Content starts

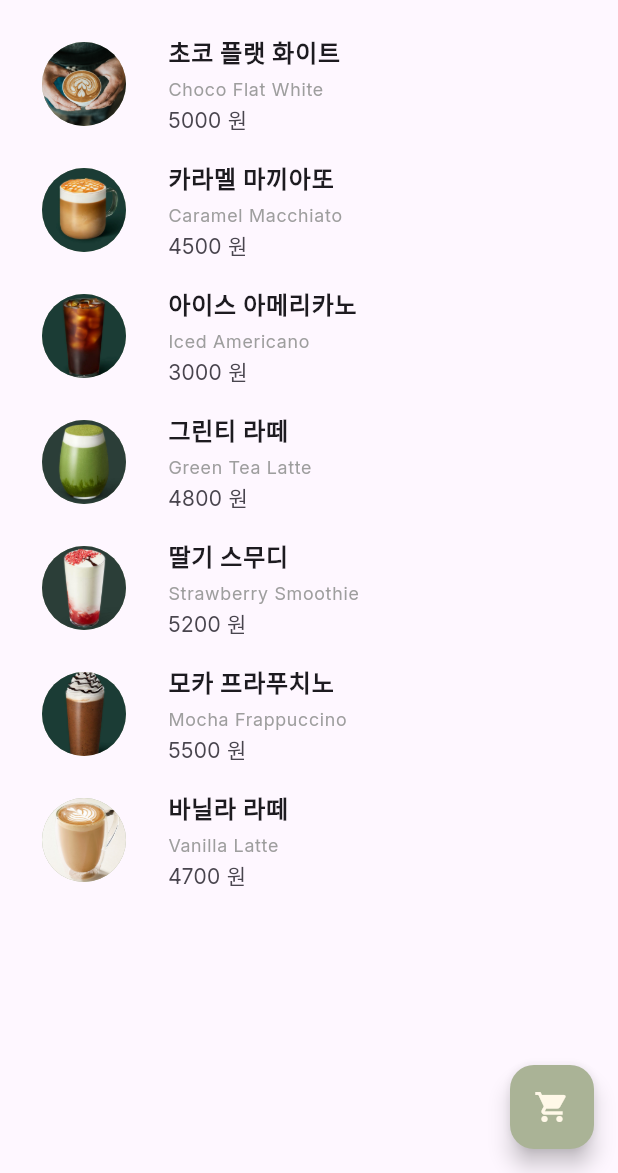
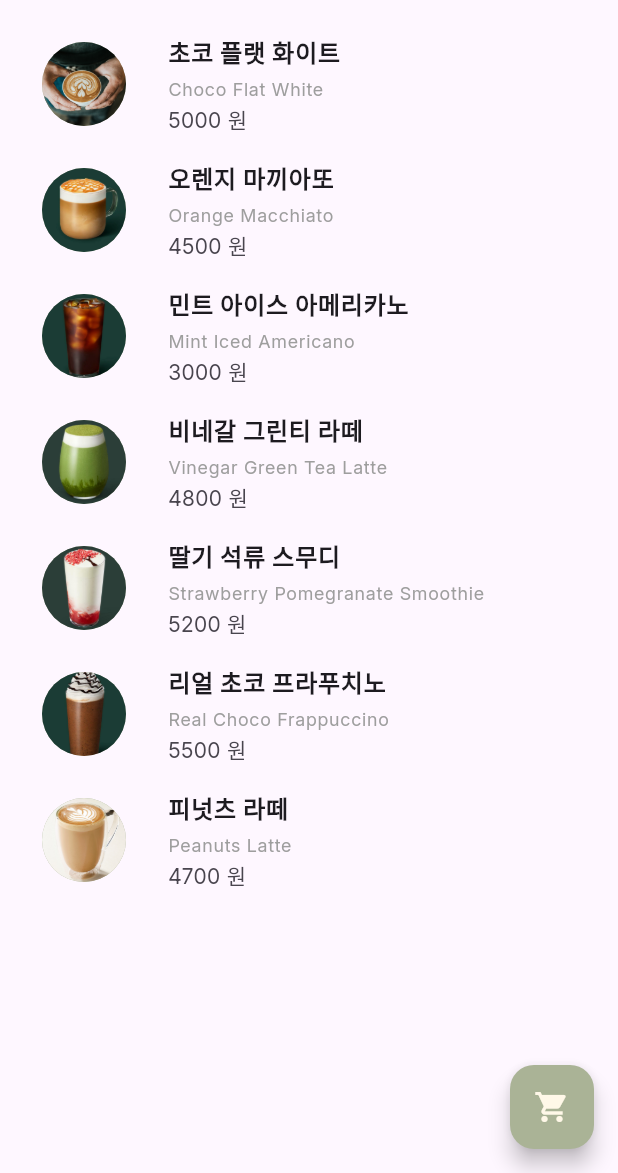
Before and after one commit to Hamiric/SirenOrder_Team4, a Flutter app: the screen it shows after launch, on a phone screen of 412 x 824 dp, the part 63-1236 px from its top. Run offline on Flutter 3.47's test engine with Material 3 defaults, Android fonts, the phone set to English and light mode, and no system bars; our stand-ins replace image_picker.

Commit message:
수정이

```diff
--- a/lib/item_detail_page/item_detail_page.dart
+++ b/lib/item_detail_page/item_detail_page.dart
@@ -47,7 +47,11 @@ class _ItemDetailPageState extends State<ItemDetailPage> {
           Expanded(
             child: ListView(
               children: [
-                imageWidget(drink.img),
+                Container(
+                  width: 413,
+                  height: 297,
+                  child: imageWidget(drink.img),
+                ),
                 SizedBox(height: 35),
                 MenuScript(
                   isStarred: isStarred,
--- a/lib/item_detail_page/widget/siren_app_bar.dart
+++ b/lib/item_detail_page/widget/siren_app_bar.dart
@@ -14,7 +14,8 @@ class SirenAppBar extends StatelessWidget implements PreferredSizeWidget {
   Widget build(BuildContext context) {
     return AppBar(
         backgroundColor: Colors.transparent,
-        title: Row(
+        title: SafeArea(
+          child: Row(
             crossAxisAlignment: CrossAxisAlignment.center,
             mainAxisAlignment: MainAxisAlignment.spaceBetween,
             children: [
@@ -42,6 +43,7 @@ class SirenAppBar extends StatelessWidget implements PreferredSizeWidget {
                 onPressed: onAcionPressed,
               ),
             ],
+          ),
         ));
   }
   @override
--- a/lib/item_list_page/item_list_page.dart
+++ b/lib/item_list_page/item_list_page.dart
@@ -15,61 +15,61 @@ class ItemListPage extends StatelessWidget {
         code: 'Choco Flat White',
         img: 'assets/menu.jpg',
         description:
-            '저희 카페에서 고안한\n새로운 플랫 화이트 입니다.\n\n기존의 우유 스팀으로 거품을 올린 것과는 다르게\n스팀을 치기 전, 발로나 초코를 우유에 넣어줍니다.\n\n정말로 맛있습니다.\n\n여러분의 구매 버튼만 있다면\n저희 집 특제 초코 플랫 화이트를\n현실에서 직접 맛보실 수 있습니다!\n많이 많이 눌러 주세요!',
+            '저희 카페에서 고안한\n새로운 플랫 화이트 입니다.\n\n기존의 우유 스팀으로 거품을 올린 것과는 다르게\n스팀을 치기 전, 발로나 초코를 우유에 넣어줍니다.\n\n정말로 맛있습니다.\n\n여러분의 (미리)구매 버튼만 있다면\n저희 집 특제 초코 플랫 화이트를\n현실에서 직접 맛보실 수 있습니다!\n미리 미리 많이 많이 눌러 주세요!',
         price: 5000,
         count: 0,
         isFavorite: false),
     Drink(
-        name: '카라멜 마끼아또',
-        code: 'Caramel Macchiato',
+        name: '오렌지 마끼아또',
+        code: 'Orange Macchiato',
         img: 'assets/caramel_macchiato.jpg',
         description:
-           '달콤하고 고소한\n카라멜 마끼아또입니다.\n\n부드러운 우유 거품 위에\n카라멜 소스를 듬뿍 얹어\n달콤함을 느낄 수 있어요.',
+           '이번에 저희 가게에서 출시 예정인\n오렌지! 오렌지 마끼아또 입니다.\n\n제철 맞은 싱싱한 오렌지 과육을\n살짝 말려, 우유거품위에 올리고\n그 위에 또 우유거품을 올려\n오렌지 마말레이드를 카라멜 시럽처럼\n예쁘게 올려주었습니다.\n\n여러분의 소중한 (미리)구매 한번으로…!\n저희 가게에서 직접 대접해 드릴 수 있다면\n정말로 좋겠습니다!',
         price: 4500,
         count: 0,
         isFavorite: false),
     Drink(
-        name: '아이스 아메리카노',
-        code: 'Iced Americano',
+        name: '민트 아이스 아메리카노',
+        code: 'Mint Iced Americano',
         img: 'assets/iced_americano.jpg',
         description:
-          '시원하고 깔끔한\n아이스 아메리카노입니다.\n\n더운 날씨에\n딱 어울리는 상쾌한 음료입니다.',
+          '시원하고 깔끔한 민트!\n민트 잎과 커피원두를 섞어서\n함께 내려준!\n저희 집만의 특제 레시피 입니다!\n\n하도 친구들이 팔아보라고 해서\n여기 사이렌에 올려 보기로 했습니다!\n\n반응이 좋으면 바로 판매 게시 하도록 하겠습니다!\n미리미리 많이 눌러주세요!',
         price: 3000,
         count: 0,
         isFavorite: false),
     Drink(
-        name: '그린티 라떼',
-        code: 'Green Tea Latte',
+        name: '비네갈 그린티 라떼',
+        code: 'Vinegar Green Tea Latte',
         img: 'assets/green_tea_latte.jpg',
         description:
-          '부드러운 우유와\n고소한 녹차가 만나\n환상의 조화를 이루는\n그린티 라떼입니다.',
+          '여러분 그거 아시나요?\n녹차와 식초는 궁합이 정말 좋습니다!\n\n저는 피곤할 때, 꼭! 그린티 라떼에\n저희집 특제 식초를 넣어주는데요\n정말… 한숨 푹자고 일어난거처럼\n쌩쌩해집니다!\n\n그리고 이건 진짜 알려드리면 안되는데…\n이거 마시면 큰볼일도 5초컷입니다!\n\n여러분의 미리 구매 버튼으로\n대접해 드릴 수 있다면 정말로\n좋겠습니다.\n\n나중에 꼭 만나요!',
         price: 4800,
         count: 0,
         isFavorite: false),
     Drink(
-        name: '딸기 스무디',
-        code: 'Strawberry Smoothie',
+        name: '딸기 석류 스무디',
+        code: 'Strawberry Pomegranate Smoothie',
         img: 'assets/strawberry_smoothie.jpg',
         description:
-          '신선한 딸기로 만든\n달콤한 딸기 스무디입니다.\n\n더운 여름에\n시원하게 즐겨보세요!',
+          '딸기~ 석류~\n이 빨간 친구들이\n\n궁합이 좋다는거\n알고들 계셨나요?\n\n저희 가게에서 이번에 출시예정인\n딸기 석류 스무디는\n정말 특별하답니다.\n\n우리 아이들도 너무 좋아해서\n다 마시면 꼭 한잔더!를 외칩니다.\n\n여러분과 만날 날을 기대하고 있을게요...',
         price: 5200,
         count: 0,
         isFavorite: false),
     Drink(
-        name: '모카 프라푸치노',
-        code: 'Mocha Frappuccino',
+        name: '리얼 초코 프라푸치노',
+        code: 'Real Choco Frappuccino',
         img: 'assets/mocha_frappuccino.jpg',
         description:
-          '진한 초콜릿과\n커피의 풍미가 조화를 이루는\n모카 프라푸치노입니다.\n\n달콤 쌉싸름한 맛을 좋아한다면 추천!',
+          '카카오 열매 따는거\n보신 적 있으신가요?\n\n저희 가게에서 출시예정인\n이 리얼 초코! 프라푸치노는\n보통 가게에서 파는\n초코 음료와는 차원이 다릅니다.\n\n가게에서는 라이브 방송으로\n직원들의 카카오 열매따는 모습부터 시작해\n열매 손질부터 초콜렛을 만드는 과정까지\n모두 보여드립니다.\n\n진짜 초코를 드세요.\n지금까지 드신건 모두 가짜(?)\n입니다!!!\n\n이게 리얼이에요 리얼…',
         price: 5500,
         count: 0,
         isFavorite: false),
     Drink(
-        name: '바닐라 라떼',
-        code: 'Vanilla Latte',
+        name: '피넛츠 라떼',
+        code: 'Peanuts Latte',
         img: 'assets/vanilla_latte.jpg',
         description:
-        '부드러운 우유와\n달콤한 바닐라 시럽이 만나\n마음까지 편안해지는\n바닐라 라떼입니다.',
+        '땅콩라떼 입니다.\n커피 들어가요.\n\n저희 엄마가 땅콩 버터를 너무 좋아하셔서\n한번 만들어 봤는데…\n정말 매일 드시네요……\n\n그래서 돈받고 마시라고\n정식으로 메뉴 출시 예정입니다.\n\n많은 관심 부탁드립니다.\n',
         price: 4700,
         count: 0,
         isFavorite: false),
```
Lines whose indentation alone changed are shown as unchanged.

Content ends

## TASK TO CARRY OUT
For the records given here, say how many lines hold the string "맛있습니다", with no further words.

## TASK OUTPUT
2